In 2022/23 major investment, supported by the EU, is being undertaken to renovate rail lines to provide freight facilities for Ukraine to connect with Constanța to export grain and import fuel.[2]

The EU proposed in 2023 that their Trans-European Transport Network (TEN-T) be extended to Moldova and onwards to Ukraine with a standard gauge (1435mm) rail line, to assist in the integration of Moldova with EU rail networks. Starting with the Ungheni, on the border with Romania, to Chisinau, by laying a new line alongside the existing 1520mm track, to avoid disruption.[3]


Main article: Roads in Moldova

A vehicle license plate in Moldova

Moldova requires use of vignettes (roviniete) on all public roads, inside and outside localities, as a form of road tolling for non-Moldovan vehicles.[4]

total: 12,730 km (7,910 mi)
paved: 10,973 km (6,818 mi)
unpaved: 1,757 km (1,092 mi) (2003)



Natural gas 656 km (408 mi) (2021) [5]

Moldova began importing gas from Romania in December 2022, connecting to the European energy system, began exporting gas to Ukraine in February 2023 and disconnected from Russia gas lines in May 2023.[6][7]

Ports and harbors

Moldova has one small oil terminal on the Danube at Giurgiulești (Cahul), compatible with small seagoing vessels. The harbor was opened in 2006 and occupies the entire Moldovan stretch of the river (less than 600 m or 1,969 ft), with a mixed-gauge rail loading/unloading facilities. [8] Run by Danube Logistics, which is owned by the European Bank for Reconstruction and Development.[9]

Merchant marine

Statistics for 2021:


Chișinău International Airport

Further information: List of airports in Moldova, Chișinău International Airport, and Aviation in Moldova

3 operational airports (2021 est.). The main airport (Chișinău International Airport) has over 10 busy international destinations (with 2.9 million passengers carried on 27,000 flights in 2019).

Airports - with paved runways

total: 7
over 3,047 m (9,997 ft): 1
2,438 to 3,047 m (7,999 to 9,997 ft): 2
1,524 to 2,437 m (5,000 to 7,995 ft): 2
under 914 m (2,999 ft): 1 (2006 est.)

Airports - with unpaved runways

total: 6
914 to 1,523 m (2,999 to 4,997 ft): 3
under 914 m (2,999 ft): 3 (2006 est.)

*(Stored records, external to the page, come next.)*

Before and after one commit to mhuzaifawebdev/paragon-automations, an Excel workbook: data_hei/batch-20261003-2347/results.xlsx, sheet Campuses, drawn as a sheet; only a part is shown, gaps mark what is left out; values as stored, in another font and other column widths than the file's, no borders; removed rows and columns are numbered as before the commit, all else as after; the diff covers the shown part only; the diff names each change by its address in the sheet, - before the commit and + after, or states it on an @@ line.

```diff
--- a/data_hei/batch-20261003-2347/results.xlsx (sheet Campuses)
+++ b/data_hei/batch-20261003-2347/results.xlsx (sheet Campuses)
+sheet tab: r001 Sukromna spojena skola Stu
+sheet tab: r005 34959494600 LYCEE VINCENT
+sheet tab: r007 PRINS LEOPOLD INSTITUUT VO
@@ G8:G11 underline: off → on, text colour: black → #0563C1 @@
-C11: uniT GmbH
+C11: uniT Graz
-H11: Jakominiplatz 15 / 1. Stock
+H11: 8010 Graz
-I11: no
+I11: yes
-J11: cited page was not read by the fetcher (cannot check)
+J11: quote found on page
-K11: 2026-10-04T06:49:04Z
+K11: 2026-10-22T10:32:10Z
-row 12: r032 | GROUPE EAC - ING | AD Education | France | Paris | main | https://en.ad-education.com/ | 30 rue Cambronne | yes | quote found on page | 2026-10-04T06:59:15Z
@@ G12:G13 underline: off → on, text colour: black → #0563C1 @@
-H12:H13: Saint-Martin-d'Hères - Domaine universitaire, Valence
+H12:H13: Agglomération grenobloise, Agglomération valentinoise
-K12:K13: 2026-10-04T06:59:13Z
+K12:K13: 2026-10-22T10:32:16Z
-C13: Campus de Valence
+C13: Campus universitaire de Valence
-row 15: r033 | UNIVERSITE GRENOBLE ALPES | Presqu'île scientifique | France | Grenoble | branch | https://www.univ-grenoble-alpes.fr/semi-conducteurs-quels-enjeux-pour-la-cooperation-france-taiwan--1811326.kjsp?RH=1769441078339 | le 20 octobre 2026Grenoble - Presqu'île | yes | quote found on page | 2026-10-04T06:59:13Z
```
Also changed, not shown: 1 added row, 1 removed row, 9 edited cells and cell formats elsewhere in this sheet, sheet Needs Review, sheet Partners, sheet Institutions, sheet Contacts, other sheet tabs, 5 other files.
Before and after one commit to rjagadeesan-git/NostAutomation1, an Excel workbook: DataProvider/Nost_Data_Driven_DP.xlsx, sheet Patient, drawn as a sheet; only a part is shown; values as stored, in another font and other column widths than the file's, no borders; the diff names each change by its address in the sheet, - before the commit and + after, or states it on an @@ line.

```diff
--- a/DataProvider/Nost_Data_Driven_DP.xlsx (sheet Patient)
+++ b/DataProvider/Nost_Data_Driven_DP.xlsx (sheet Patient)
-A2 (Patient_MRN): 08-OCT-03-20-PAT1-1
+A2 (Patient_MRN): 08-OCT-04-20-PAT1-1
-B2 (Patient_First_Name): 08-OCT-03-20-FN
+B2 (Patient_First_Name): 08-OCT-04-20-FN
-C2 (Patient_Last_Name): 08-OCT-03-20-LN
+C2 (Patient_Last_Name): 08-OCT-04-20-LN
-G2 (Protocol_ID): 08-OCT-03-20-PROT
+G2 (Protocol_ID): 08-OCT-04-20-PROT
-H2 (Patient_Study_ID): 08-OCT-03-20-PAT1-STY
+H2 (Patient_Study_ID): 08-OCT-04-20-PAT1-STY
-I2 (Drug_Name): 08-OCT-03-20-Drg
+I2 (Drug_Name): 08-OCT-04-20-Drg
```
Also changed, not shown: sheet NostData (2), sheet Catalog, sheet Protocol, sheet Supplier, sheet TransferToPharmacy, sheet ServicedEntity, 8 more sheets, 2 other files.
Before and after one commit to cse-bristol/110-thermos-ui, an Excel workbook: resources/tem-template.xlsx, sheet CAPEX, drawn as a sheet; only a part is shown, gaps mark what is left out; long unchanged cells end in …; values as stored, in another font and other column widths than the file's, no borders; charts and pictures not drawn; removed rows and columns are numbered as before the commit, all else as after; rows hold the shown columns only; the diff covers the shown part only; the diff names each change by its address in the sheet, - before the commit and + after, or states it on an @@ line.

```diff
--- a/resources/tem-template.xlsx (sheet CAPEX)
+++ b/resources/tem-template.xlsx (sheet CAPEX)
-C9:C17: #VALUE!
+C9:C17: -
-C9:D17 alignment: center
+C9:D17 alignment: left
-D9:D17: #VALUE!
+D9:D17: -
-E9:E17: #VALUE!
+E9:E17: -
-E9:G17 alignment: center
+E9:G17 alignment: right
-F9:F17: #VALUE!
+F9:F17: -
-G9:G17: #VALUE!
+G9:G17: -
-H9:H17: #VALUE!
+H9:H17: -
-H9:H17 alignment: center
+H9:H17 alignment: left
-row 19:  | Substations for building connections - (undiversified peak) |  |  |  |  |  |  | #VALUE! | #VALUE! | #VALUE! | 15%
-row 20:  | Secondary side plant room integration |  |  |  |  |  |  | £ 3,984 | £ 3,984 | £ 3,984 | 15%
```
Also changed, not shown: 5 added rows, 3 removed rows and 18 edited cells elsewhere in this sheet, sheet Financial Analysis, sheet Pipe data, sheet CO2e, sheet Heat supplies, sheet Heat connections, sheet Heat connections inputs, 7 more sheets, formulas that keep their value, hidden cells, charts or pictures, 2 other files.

  1. ^ "14th Economic Forum, Part II EF.DEL/64/06 Prague, 22 – 24 May 2006" (PDF). 24 May 2006.
  2. ^ "Moldova granted EU support for reconstructing critical railway lines". 29 June 2023.
  3. ^ "EIB study set out first steps for standard-gauge links to Ukraine and Moldova". 7 August 2023.
  4. ^ "Motorway vignette Moldova". Retrieved 7 August 2023.
  5. ^ "Republic of Moldova's natural gas transmission pipelines". 29 January 2021.
  6. ^ "Romania Starts Sending Natural Gas To Moldova Through Pipeline". 5 December 2022.
  7. ^ "Ukraine Starts to Import Gas from EU via Moldova". 7 February 2023.
  8. ^ "OIL PRODUCT TERMINAL". Retrieved 7 August 2023.
  9. ^ "Moldova's strategic Danube port offers a lifeline for Ukraine". 8 July 2022.
  10. ^ "Maritime profile: Moldova, Republic of". Retrieved 7 August 2023.